'Now, would it not be an act of great charity towards such persons to persuade them to cast away their unreasonable timidity, and scrutinize such objections, instead of trying to banish them by force? For though, no doubt, some difficulties and objections will always remain that cannot be directly cleared up or answered, yet the vastly greatest number of seeming objections and difficulties can be satisfactorily removed by careful examination and increased knowledge; and the experience of this will lead us to be confident that, if we could proportionately enlarge our faculties aud acquirements (which is what we may hope for in a better world), the rest would vanish also. And, in the meanwhile, it is of great importance to know exactly what they are, lest our fancies should unduly magnify their number and weight; and also in order to make us see that they are as nothing in comparison of the still greater difficulties on the opposite side,— namely, the objections which we should have to encounter, if we rejected Christianity.

'Well, but,' it is said, 'though that course may be the best for well-read and skilful Divines, it is better not to notice objections generally, for fear of alarming and unsettling the minds of plain unlearned people, who had probably never heard of anything of the kind. Let them continue to read their Bible without being disturbed by any doubts or suspicions that might make them uneasy.'

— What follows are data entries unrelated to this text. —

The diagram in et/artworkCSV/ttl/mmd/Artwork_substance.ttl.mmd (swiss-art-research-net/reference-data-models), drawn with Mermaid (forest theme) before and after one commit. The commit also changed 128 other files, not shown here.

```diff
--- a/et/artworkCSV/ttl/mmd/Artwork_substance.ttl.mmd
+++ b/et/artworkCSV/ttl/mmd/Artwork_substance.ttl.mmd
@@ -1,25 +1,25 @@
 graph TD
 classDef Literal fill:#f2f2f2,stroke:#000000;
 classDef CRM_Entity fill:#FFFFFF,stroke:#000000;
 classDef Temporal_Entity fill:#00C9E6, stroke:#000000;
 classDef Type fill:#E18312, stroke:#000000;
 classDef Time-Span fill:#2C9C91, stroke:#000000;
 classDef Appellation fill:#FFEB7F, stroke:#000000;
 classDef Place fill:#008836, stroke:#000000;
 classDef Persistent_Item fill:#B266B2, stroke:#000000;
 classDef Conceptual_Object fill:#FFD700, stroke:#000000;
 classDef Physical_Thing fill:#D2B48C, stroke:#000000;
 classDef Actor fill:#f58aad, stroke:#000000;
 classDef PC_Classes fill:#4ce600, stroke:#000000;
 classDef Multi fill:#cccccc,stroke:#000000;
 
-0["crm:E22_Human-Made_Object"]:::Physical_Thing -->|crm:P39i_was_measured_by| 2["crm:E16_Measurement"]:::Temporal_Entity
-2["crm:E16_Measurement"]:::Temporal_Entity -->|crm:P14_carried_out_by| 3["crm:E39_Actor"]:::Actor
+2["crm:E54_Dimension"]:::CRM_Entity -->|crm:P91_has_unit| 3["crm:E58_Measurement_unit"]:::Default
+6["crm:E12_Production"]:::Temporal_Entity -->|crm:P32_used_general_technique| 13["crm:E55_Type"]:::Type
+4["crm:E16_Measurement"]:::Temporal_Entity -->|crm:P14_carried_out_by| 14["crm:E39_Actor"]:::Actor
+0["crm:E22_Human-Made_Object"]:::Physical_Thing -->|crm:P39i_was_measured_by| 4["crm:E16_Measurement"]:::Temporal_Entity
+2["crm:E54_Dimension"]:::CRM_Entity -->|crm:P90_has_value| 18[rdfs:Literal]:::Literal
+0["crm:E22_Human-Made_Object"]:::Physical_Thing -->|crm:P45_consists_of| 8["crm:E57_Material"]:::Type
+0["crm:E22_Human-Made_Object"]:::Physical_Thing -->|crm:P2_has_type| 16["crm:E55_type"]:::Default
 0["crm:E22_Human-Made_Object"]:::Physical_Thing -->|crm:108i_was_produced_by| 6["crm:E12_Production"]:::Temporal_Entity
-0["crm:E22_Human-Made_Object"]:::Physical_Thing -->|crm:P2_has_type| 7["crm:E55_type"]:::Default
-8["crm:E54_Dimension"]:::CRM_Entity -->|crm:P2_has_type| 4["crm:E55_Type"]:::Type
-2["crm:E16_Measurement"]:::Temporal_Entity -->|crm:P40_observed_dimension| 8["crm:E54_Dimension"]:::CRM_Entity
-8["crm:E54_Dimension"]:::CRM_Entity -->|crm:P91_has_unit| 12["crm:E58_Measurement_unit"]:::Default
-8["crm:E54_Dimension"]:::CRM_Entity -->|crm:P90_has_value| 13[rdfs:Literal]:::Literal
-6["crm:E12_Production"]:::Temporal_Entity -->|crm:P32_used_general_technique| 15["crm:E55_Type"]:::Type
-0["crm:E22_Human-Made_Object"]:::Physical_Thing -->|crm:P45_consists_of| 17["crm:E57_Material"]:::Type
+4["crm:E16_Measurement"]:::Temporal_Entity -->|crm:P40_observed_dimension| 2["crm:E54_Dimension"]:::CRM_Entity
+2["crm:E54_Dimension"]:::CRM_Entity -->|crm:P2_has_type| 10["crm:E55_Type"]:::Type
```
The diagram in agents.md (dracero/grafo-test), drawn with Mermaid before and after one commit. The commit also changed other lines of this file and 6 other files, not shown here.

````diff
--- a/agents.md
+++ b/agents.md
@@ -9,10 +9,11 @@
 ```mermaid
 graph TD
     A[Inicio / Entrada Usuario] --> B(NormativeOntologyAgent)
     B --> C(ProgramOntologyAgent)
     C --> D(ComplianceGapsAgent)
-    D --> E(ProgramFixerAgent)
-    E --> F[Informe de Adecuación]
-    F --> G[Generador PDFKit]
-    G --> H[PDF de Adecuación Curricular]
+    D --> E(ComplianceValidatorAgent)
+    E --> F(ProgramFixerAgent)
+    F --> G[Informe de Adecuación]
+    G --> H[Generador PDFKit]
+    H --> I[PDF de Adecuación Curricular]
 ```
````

'Now, if in some sea-chart for the use of mariners, the various rocks and shoals which a vessel has to pass in a certain voyage were to be wholly omitted, and no notice taken of them, no doubt many persons might happen to make the voyage safely, and with a comfortable feeling of security, from not knowing at all of the existence of any such dangers. But suppose some one did strike on one of these rocks, from not knowing—though the makers of the chart did—of its existence, and consequently perished in a shipwreck which he might have been taught to avoid,—on whose head would his blood lie?

'And again, if several voyagers came to suspect, from vague rumours, that rocks and shoals (perhaps more formidable than the real ones) did lie in their course, without any correct knowledge where they lay, or how to keep clear of them, then, so far from enjoying freedom from apprehension, they would be exposed to increased alarm—and much of it needless alarm,—without being, after all, preserved from danger.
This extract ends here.